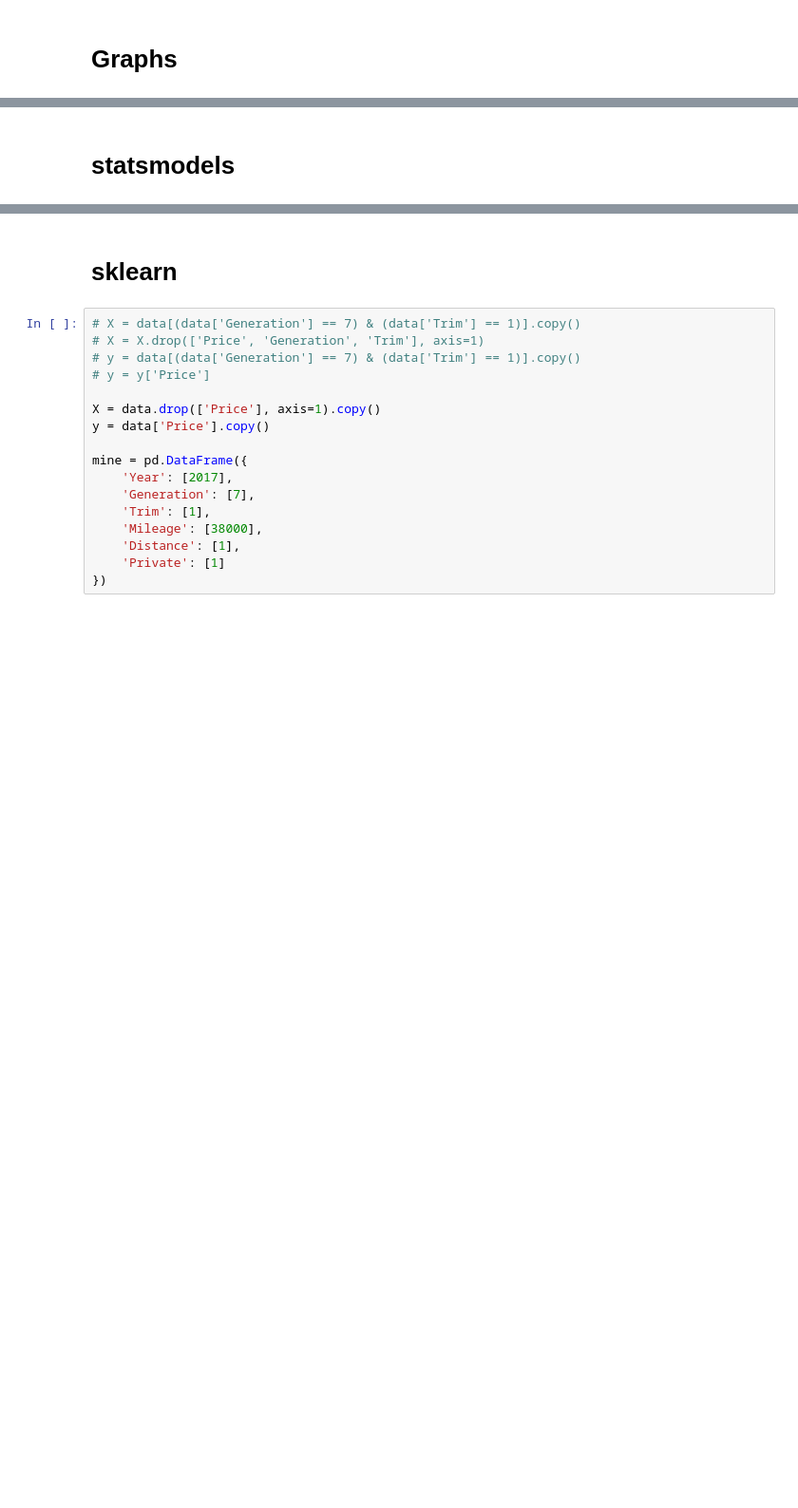
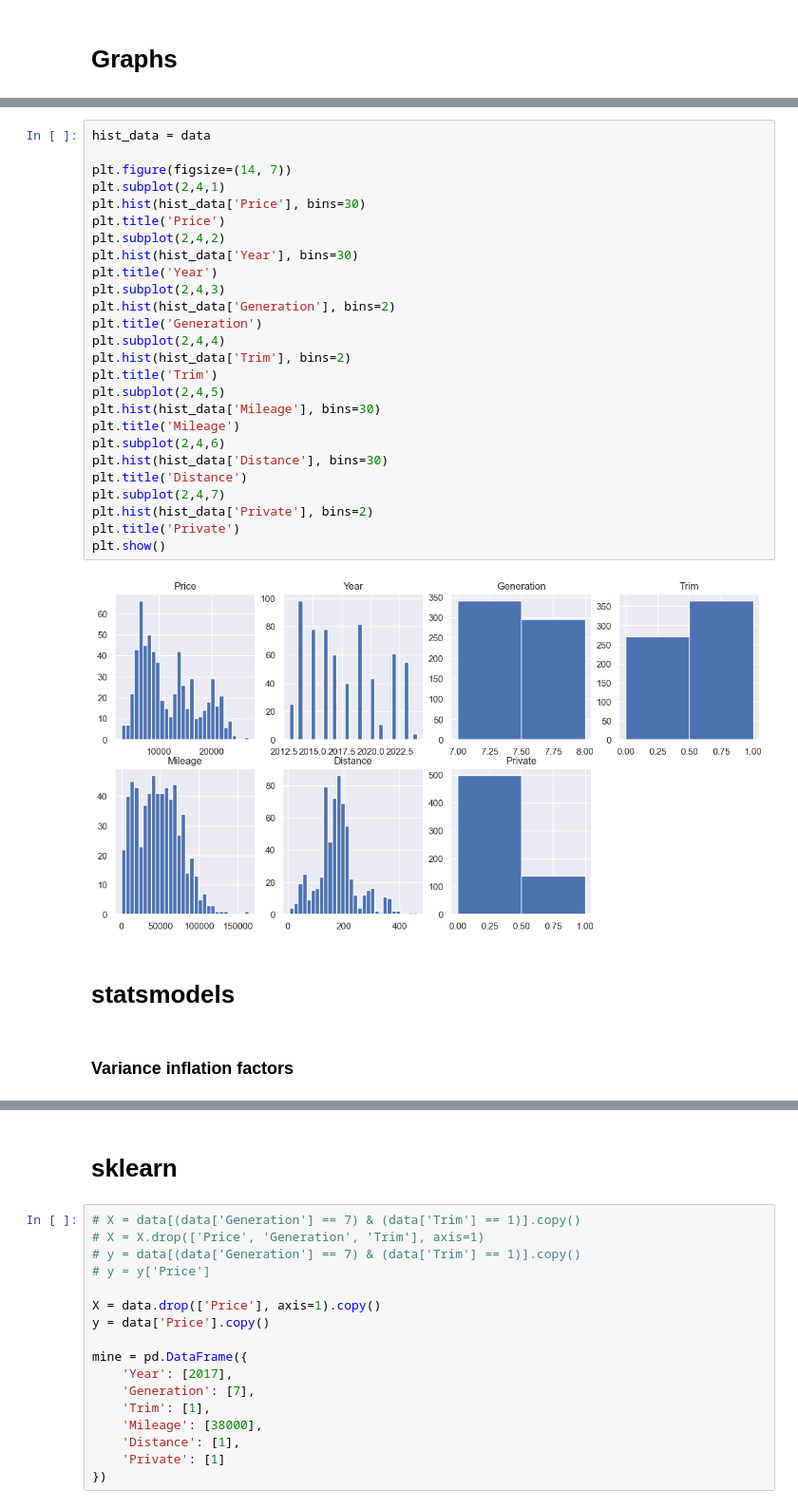
Before and after one commit to jamesdeluk/data-projects, a Jupyter notebook: st.ipynb, the cells around one changed output, grey strips where cells are left out. Shown: that part at 95% size. Cells and saved outputs as stored; diff of their text form; blank space fills up the shorter version.

```diff
--- a/st.ipynb
+++ b/st.ipynb
@@ -110,2 +114,32 @@ plt.show()
+# %%
+hist_data = data
+
+plt.figure(figsize=(14, 7))
+plt.subplot(2,4,1)
+plt.hist(hist_data['Price'], bins=30)
+plt.title('Price')
+plt.subplot(2,4,2)
+plt.hist(hist_data['Year'], bins=30)
+plt.title('Year')
+plt.subplot(2,4,3)
+plt.hist(hist_data['Generation'], bins=2)
+plt.title('Generation')
+plt.subplot(2,4,4)
+plt.hist(hist_data['Trim'], bins=2)
+plt.title('Trim')
+plt.subplot(2,4,5)
+plt.hist(hist_data['Mileage'], bins=30)
+plt.title('Mileage')
+plt.subplot(2,4,6)
+plt.hist(hist_data['Distance'], bins=30)
+plt.title('Distance')
+plt.subplot(2,4,7)
+plt.hist(hist_data['Private'], bins=2)
+plt.title('Private')
+plt.show()
+# %% [output]
+[figure, added]
 # %% [markdown]
 # statsmodels
+# %% [markdown]
+### Variance inflation factors
```
Also changed, not shown: parts of 14 cells of this notebook, 1 other file.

________________________________________

Activity =
Isolate the lines above that contain the word "ipynb" and copy them.

Completed exercise =
Before and after one commit to jamesdeluk/data-projects, a Jupyter notebook: st.ipynb, the cells around one changed output, grey strips where cells are left out. Shown: that part at 95% size. Cells and saved outputs as stored; diff of their text form; blank space fills up the shorter version.
--- a/st.ipynb
+++ b/st.ipynb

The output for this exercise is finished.